◆ TASK DIRECTIONS ◆
Work through the data below and state how many lines contain "CreateUserForm", giving that number alone.
==== SOURCE DATA ====
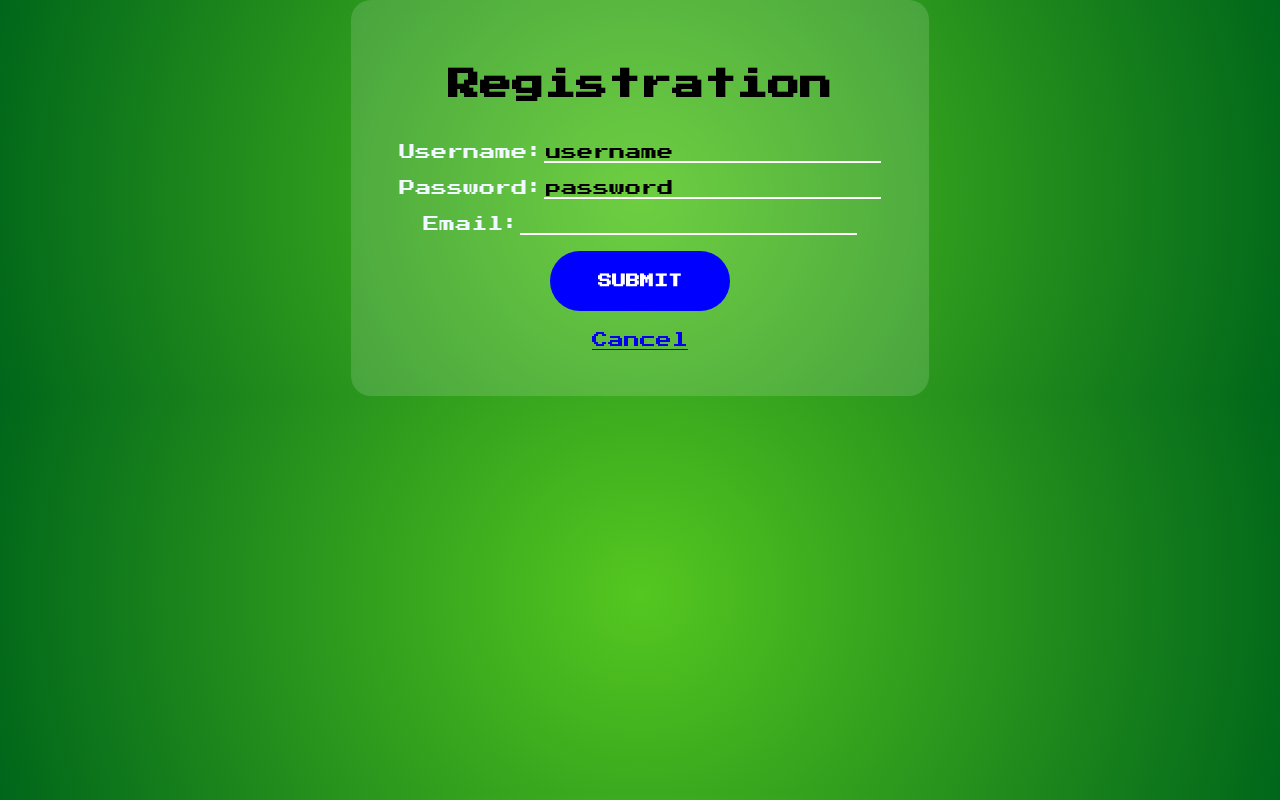
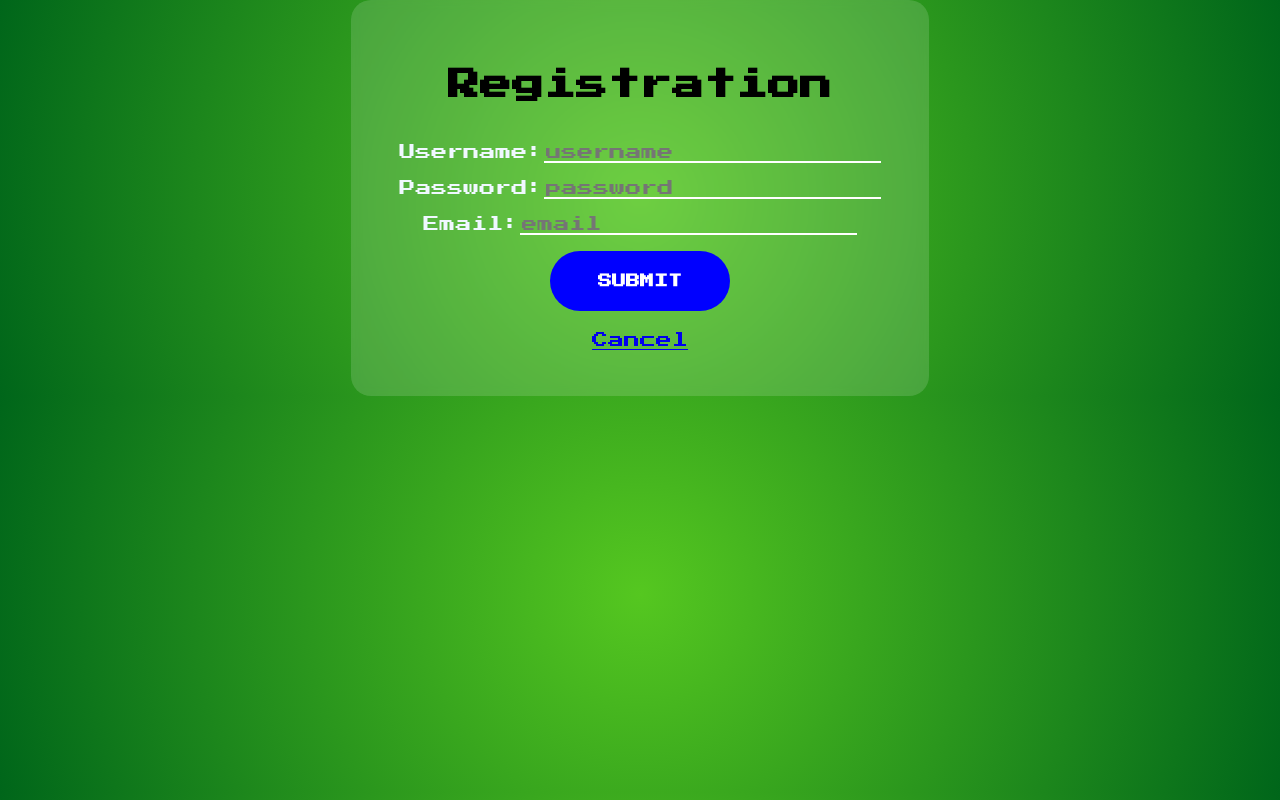
Before and after one commit to Chase78712002/Blackjack-Showdown, a React (Create React App) app in the folder client/: page /register in a window 1280 px wide. Built offline with nearby package versions, Linux system fonts and the light colour scheme; no server answers.

Commit message:
working on directing new user from register page to start page.

```diff
--- a/client/src/organisms/CreateUserForm.js
+++ b/client/src/organisms/CreateUserForm.js
@@ -5,8 +5,8 @@ import { postUser } from '../utils/api';
 
 export default function CreateUserForm() {
   const initialFormState = {
-    username: 'username',
-    password: 'password',
+    username: '',
+    password: '',
     email: '',
     coins: 100
   };
@@ -22,9 +22,14 @@ export default function CreateUserForm() {
 
   const handleSubmit = (event) => {
     event.preventDefault();
-    postUser(formData).catch((error) => {
-      setUserError(error);
-    });
+    postUser(formData)
+      .then(res => {
+        console.log('register success!')
+
+      })
+      .catch((error) => {
+        setUserError(error);
+      });
   };
 
   return (
@@ -39,6 +44,7 @@ export default function CreateUserForm() {
             name='username'
             onChange={handleChange}
             value={formData.username}
+            placeholder="username"
           />
         </label>
         <br />
@@ -46,10 +52,11 @@ export default function CreateUserForm() {
           Password:
           <input
             id='password'
-            type='text'
+            type='password'
             name='password'
             onChange={handleChange}
             value={formData.password}
+            placeholder="password"
           />
         </label>
         <br />
@@ -61,6 +68,7 @@ export default function CreateUserForm() {
             name='email'
             onChange={handleChange}
             value={formData.email}
+            placeholder="email"
           />
         </label>
         <br />
```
====
◆ YOUR SOLUTION ◆
7